This one, hand made (in photoshop)  was the first attempt. I like the overall look, but it is moving too fast,. Doesn't look natural enough. Duuude it even looks as if it was exited! XD

This one, in 3D,  has more attention on its timming. The rotation was a last minute detail a good friend suggested ^^, and it surely ads a lot to the bounce! I really enjoy the ease-in and out of this one. The stretch just before the contact does adds to its impact :)
This one is the same bounce as the second one, in 3D too, but with MOTION BLUR added to it. I think it helps the flow of it. BUT! yes... noe that it is motion blurred, the movement seems to be just not right, at least the timming. It looks as if the ball was lazy; it's impact to the ground seems to be lost with the blur. I'd say it does not look bad,  it may be another way of looking at a bounce :P

This one adds the spacing concept, as well as the decay, to the bouncing motion. 
I decided to keep the same style as the first excercise; a rubber ball.

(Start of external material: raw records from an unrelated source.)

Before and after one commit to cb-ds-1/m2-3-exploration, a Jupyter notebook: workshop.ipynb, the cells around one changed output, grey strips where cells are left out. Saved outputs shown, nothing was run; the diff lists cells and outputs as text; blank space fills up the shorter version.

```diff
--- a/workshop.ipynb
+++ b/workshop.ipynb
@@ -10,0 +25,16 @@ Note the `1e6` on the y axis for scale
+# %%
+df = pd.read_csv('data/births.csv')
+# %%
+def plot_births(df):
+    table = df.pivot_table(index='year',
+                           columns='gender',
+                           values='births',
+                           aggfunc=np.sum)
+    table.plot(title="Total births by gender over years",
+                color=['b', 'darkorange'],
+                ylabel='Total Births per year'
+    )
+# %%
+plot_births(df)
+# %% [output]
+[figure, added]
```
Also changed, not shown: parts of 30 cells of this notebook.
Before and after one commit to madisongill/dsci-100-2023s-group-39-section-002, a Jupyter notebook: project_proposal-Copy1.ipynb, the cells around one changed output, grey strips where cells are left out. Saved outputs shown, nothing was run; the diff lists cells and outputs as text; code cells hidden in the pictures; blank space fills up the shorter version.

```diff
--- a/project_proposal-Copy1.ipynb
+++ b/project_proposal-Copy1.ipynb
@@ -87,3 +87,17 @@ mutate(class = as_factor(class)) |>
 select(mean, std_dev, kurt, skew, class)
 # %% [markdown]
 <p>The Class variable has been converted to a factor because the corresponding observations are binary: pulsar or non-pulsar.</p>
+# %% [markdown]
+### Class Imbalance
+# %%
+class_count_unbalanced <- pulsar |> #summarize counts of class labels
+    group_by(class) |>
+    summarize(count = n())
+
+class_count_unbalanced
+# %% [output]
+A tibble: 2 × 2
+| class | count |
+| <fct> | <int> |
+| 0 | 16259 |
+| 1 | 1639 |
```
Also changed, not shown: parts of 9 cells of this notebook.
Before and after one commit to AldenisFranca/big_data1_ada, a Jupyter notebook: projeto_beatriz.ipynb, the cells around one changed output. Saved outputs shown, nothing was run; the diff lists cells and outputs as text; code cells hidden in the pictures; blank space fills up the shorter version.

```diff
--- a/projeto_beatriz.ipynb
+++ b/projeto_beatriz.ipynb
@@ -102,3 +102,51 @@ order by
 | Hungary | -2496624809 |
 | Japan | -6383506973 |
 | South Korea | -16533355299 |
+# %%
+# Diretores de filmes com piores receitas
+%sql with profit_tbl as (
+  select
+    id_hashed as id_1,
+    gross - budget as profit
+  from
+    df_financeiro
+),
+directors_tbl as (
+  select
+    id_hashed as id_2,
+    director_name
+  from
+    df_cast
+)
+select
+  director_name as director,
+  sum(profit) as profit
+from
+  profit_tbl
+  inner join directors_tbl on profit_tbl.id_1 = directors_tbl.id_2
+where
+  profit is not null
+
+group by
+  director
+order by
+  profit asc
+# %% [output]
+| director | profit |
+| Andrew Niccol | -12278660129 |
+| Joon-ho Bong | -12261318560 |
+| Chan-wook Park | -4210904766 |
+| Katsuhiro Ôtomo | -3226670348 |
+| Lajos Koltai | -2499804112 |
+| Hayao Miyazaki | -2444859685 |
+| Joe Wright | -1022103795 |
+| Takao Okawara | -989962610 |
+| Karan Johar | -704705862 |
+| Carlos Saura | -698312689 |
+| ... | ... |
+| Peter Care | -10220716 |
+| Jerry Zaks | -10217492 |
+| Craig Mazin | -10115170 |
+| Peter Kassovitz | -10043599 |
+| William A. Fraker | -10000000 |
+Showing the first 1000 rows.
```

First attempt, hand drawn again.  Line boils way too much for the movement to look fluid.  

The 3D version! I like this one quite much ^^. It includes the rotation ideas from the simple bounce, a better timming, and decay.
The 3D version with motion blur. Again looking for more fluid motion.

Remember that bird running? 
I finished that one, colored it, and made some adjustments. It is a toon run, so don't expect a real running cycle, at least the ones runners do at the park.

It has some flickering issues... but I like the cycle, specially his feet. Perhaps the torso could work better. I guess adding a cushioning to the moment he curls could help.

As for the cloud proyect I've been working on. I finished designing the aircraft thing that will come out of the clouds. 
The Aircraft - I wanted to make something that resembled a lot of pieces fixed together, not so much of high technology, but mechanics and copper stuff.

Here is a quick screenshot on how it may look composed with the clouds. It needs some kind of atmospheric attenuation, and I think its not big enough... perhaps I'll scale it to not fit in the frame, that'll add some magnitude. 

And that's all about it. To be honest I havn't had too much time to work on this one, but the aircraft makes me eager to keep working on it. Next things to animate are going to be the clouds opening while the aircraft comes in. 
That's the fun part after all, and I'm hoping it will make the sequence more interesting ;).

Illustrations and sketches time!

I'm still working with pastels, I made this tiny tests with objects from my house, and some stills too. 
Pastels are very usefull to capture color and add light to stuff. They have this particular mark making that no other tool can achieve! 
It seems pro guys work with black papers, I'll try that in the near future, hoping to get comfortable with these and use them not just to make some real life studies, but to create quick illustrations, concept arts, and who knows what preproduction stuff for animations! 

That concept, found on the film making process, has to do with making some small colored pictures that show the mood of the frame. It has to do a lot with narrative, with what is happening in the story at that specific moment and if the color adds to the narrative. 
Yes, just like red can make people alert and suggest danger, blue can suggest a police, or who knows. 
The thing is, you can create a mood, or an atmosphere, for each part of the film/animation you are working with. 
These colorscripts are not beautiful concept arts nor still images that work for designing characters or places, they just help the director(or animator) figure out how the look will help the story. 
That said, I began working on some scripts taking my weird story creation (the one with the goat guy, which serves as my experiment).

That's all for now (I guess)
Thanks a lot for reading, and have a nice day ;)